Cutting Emissions from Transportation

The transportation sector is the second largest source of U.S. GHG emissions, responsible for 28% of emissions nationally, and nearly 40% in Northeast and Mid-Atlantic states. Transportation fuels, notably gasoline and diesel, must be priced in a way that reflects the cost of these emissions, either through a carbon tax or the Regional Greenhouse Gas Initiative (RGGI), which currently regulates power plant emissions.

Acadia Center is working to change policies so they account for the full lifecycle of the greenhouse gas emissions fuels produce. Gasoline refined from tar sands, for example, has very high extraction emissions. Several different policies could address these upstream emissions, such as the Low Carbon Fuel Standard (LCFS) program in California. The LCFS sets targets for lowering the lifecycle carbon intensity of fuels and allows the market to determine the most cost-effective fuels and strategies for achieving those targets. A good initial step would be to require tracking and reporting by oil importers and wholesalers to allow states to determine how their fuel supplies are changing and what the best policy answer is.

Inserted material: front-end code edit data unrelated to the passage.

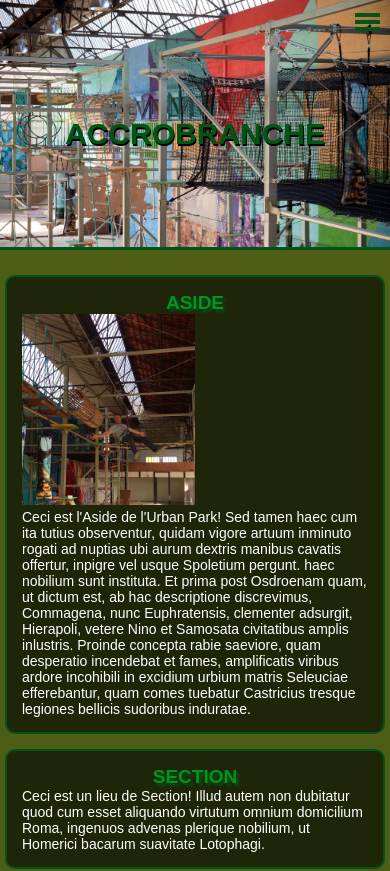
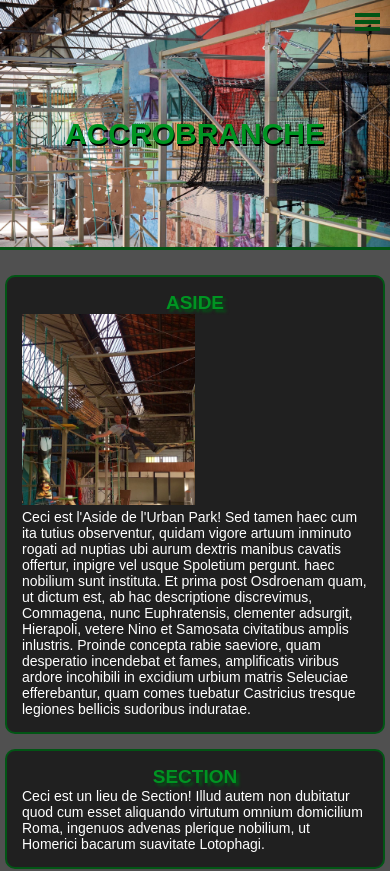
Before and after one commit to Projet-UrbanParc/UrbanParkMobile, a plain HTML site: page accrobranche.html in a window 390 px wide. Shown: the top 871 px of the page. Drawn offline with nearby package versions, Linux system fonts and the light colour scheme.

Commit message:
CSS modifier, hésitation des couleurs du main

```diff
--- a/css/accrobranche.css
+++ b/css/accrobranche.css
@@ -58,10 +58,10 @@
   color: #CE3877;
 }
 /*=========================================================*/
-/*   RESPONSIVE   (min-width: 360px and max-width: 80px)   */
+/*   RESPONSIVE   (min-width: 320px and max-width: 80px)   */
 /*=========================================================*/
 
-@media all and (min-width: 360px) and (max-width: 800px) {
+@media all and (min-width: 320px) and (max-width: 800px) {/*Modifié le 13/12/16 par Kévin*/
 
   /*Header*/
   header{
@@ -78,7 +78,7 @@
   }
 
   h1{
-    color: #025515;
+    color: #009422;/*Modifié le 13/12/16 par Kévin*/
     font-family: sans-serif;
     text-shadow: 1px 2px #000;
     font-size: 30px;
@@ -171,8 +171,9 @@
     text-shadow: none;
   }
 
-  main{
-    background-color: #4D5D16; /*Modifié le 13/12/16 par Kévin*/
+  main{/*Modifié le 13/12/16 par Kévin (A voir pour la couleur)*/
+    /*background-color: #4D5D16;*/
+      background-color: #505050;
   }
 
   section{
--- a/css/anniversaire.css
+++ b/css/anniversaire.css
@@ -59,10 +59,10 @@
 }
 
 /*=========================================================*/
-/*   RESPONSIVE   (min-width: 360px and max-width: 80px)   */
+/*   RESPONSIVE   (min-width: 320px and max-width: 80px)   */
 /*=========================================================*/
 
-@media all and (min-width: 360px) and (max-width: 800px) {
+@media all and (min-width: 320px) and (max-width: 800px) {/*Modifié le 13/12/16 par Kévin*/
 
   /*Header*/
   header{
@@ -172,8 +172,9 @@
     text-shadow: none;
   }
 
-  main{
-    background-color: #4A0B35;
+  main{/*Modifié le 13/12/16 par Kévin (A voir pour la couleur)*/
+    /*background-color: #4A0B35;*/
+    background-color: #505050;
   }
   section{
     padding: 5px;
--- a/css/bistrot.css
+++ b/css/bistrot.css
@@ -59,10 +59,10 @@
 }
 
 /*=========================================================*/
-/*   RESPONSIVE   (min-width: 360px and max-width: 80px)   */
+/*   RESPONSIVE   (min-width: 320px and max-width: 80px)   */
 /*=========================================================*/
 
-@media all and (min-width: 360px) and (max-width: 800px) {
+@media all and (min-width: 320px) and (max-width: 800px) { /*Modifié le 13/12/16 par Kévin*/
 
   /*Header*/
   header{
@@ -172,8 +172,9 @@
     text-shadow: none;
   }
 
-  main{/*Modifié le 13/12/16 par Kévin*/
-    background-color: #797224;
+  main{/*Modifié le 13/12/16 par Kévin (A voir pour la couleur)*/
+    /*background-color: #797224;*/
+    background-color: #505050;
   }
 
   section{
--- a/css/evenement.css
+++ b/css/evenement.css
@@ -57,10 +57,10 @@
 }
 
 /*=========================================================*/
-/*   RESPONSIVE   (min-width: 360px and max-width: 800px)  */
+/*   RESPONSIVE   (min-width: 320px and max-width: 800px)  */
 /*=========================================================*/
 
-@media all and (min-width: 360px) and (max-width: 800px) {
+@media all and (min-width: 320px) and (max-width: 800px) {/*Modifié le 13/12/16 par Kévin*/
 
   /*Header*/
   header{
@@ -170,8 +170,9 @@
     text-shadow: none;
   }
 
-  main{/*Modifié le 13/12/16 par Kévin*/
-    background-color: #6B2E22;
+  main{/*Modifié le 13/12/16 par Kévin (A voir pour la couleur)*/
+    /*background-color: #6B2E22;*/
+      background-color: #505050;
   }
 
   section{
--- a/css/skatepark.css
+++ b/css/skatepark.css
@@ -58,10 +58,10 @@
 }
 
 /*=========================================================*/
-/*   RESPONSIVE   (min-width: 360px and max-width: 800px)  */
+/*   RESPONSIVE   (min-width: 320px and max-width: 800px)  */
 /*=========================================================*/
 
-@media all and (min-width: 360px) and (max-width: 800px) {
+@media all and (min-width: 320px) and (max-width: 800px) {/*Modifié le 13/12/16 par Kévin*/
 
   /*Header*/
   header{
@@ -170,8 +170,9 @@
     text-shadow: none;
   }
 
-  main{
-    background-color: #005C5A;/*Modifié le 13/12/16 par Kévin*/
+  main{/*Modifié le 13/12/16 par Kévin (A voir pour la couleur)*/
+    /*background-color: #005C5A;*/
+      background-color: #505050;
   }
 
   section{
--- a/css/style.css
+++ b/css/style.css
@@ -57,10 +57,10 @@
   color: #CE3877;
 }
 /*=========================================================*/
-/*   RESPONSIVE   (min-width: 360px and max-width: 800px)  */
+/*   RESPONSIVE   (min-width: 320px and max-width: 800px)  */
 /*=========================================================*/
 
-@media all and (min-width: 360px) and (max-width: 800px) {
+@media all and (min-width: 320px) and (max-width: 800px) {/*Modifié le 13/12/16 par Kévin*/
 
   /*Header*/
   header{
@@ -76,10 +76,10 @@
   }
 
   h1{
-    color: #CF661B;
+    color: white;/*Modifié le 13/12/16 par Kévin*/
     font-family: sans-serif;
     text-shadow: 1px 2px #000;
-    font-size: 40px;
+    font-size: 36px;
     margin-top: 20px;
     padding: 20px;
   }
@@ -168,9 +168,11 @@
     text-shadow: none;
   }
 
+  main{
+    background-color: #505050;
+  }
   section{
     padding: 5px;
-    background-color: #505050;
   }
 
   aside{
```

Electrification

Acadia Center is also advancing solutions to help reduce the upfront cost of electric vehicles (EVs), build out charging infrastructure and educate consumers on the benefits of EVs. It is possible to dramatically increase the adoption of EVs over the next few years.

Electrification of the vehicle fleet is one of the key pathways to cleaning up the transportation sector. Switching from a traditional car burning gasoline to a fully electric vehicle can reduce GHG emissions by 60% in the Northeast. As cleaner sources power the electric grid, these benefits will increase. In addition, vehicles running on electricity don’t emit any of the local pollutants that come from gas engines.

EVs save money, too. Switching from gasoline to electricity can cut per-mile costs significantly and allow consumers to spend more of their hard-earned dollars in local economies. Time-of-use rates will allow EV owners to save even more money by charging at night when the cost of generating electricity is low.

To seize the opportunity of EVs, the top priorities are to explore and address potential impacts on the power grid and maximize the ability of EVs to serve as a grid resource.

 

  • Acadia Center 2019 Massachusetts Legislative Priorities

    Over the past two legislative sessions, the Commonwealth has made big strides to clean up the electric sector, including the large-scale procurement of offshore wind and clean energy. However, there are many more opportunities to safeguard the climate and public health while growing the economy, protecting consumers, and improving equity, notably in transportation, heating and cooling, and grid modernization. This document lays out Acadia Center’s priority bills in Massachusetts for the 2019-2020 legislative session.

  • Investing in Modern Transportation: Benefits for Massachusetts

    Massachusetts’ transportation system is due for an upgrade. Outdated infrastructure, congested roads, and polluted air are a drag on the economy. Massachusetts’ residents and businesses deserve transportation options that will help them thrive, and the Commonwealth can achieve that goal by focusing on the actions outlined in this report.

  • Building a Stronger Maine: Forum Presentations

    Acadia Center is excited to pass along some of the resources and information shared at the Building a Stronger Maine forum on clean energy and transportation opportunities for the state. See the links below for slides from forum speakers, including Kathleen Meil (Acadia Center), Beth Ahearn (Maine Conservation Alliance), Sharon Klein (School of Economics, University of Maine), Ruth Kermish-Allen (Maine Mathematics and Science Alliance), and Emily Lewis (Acadia Center).

  • View all related resources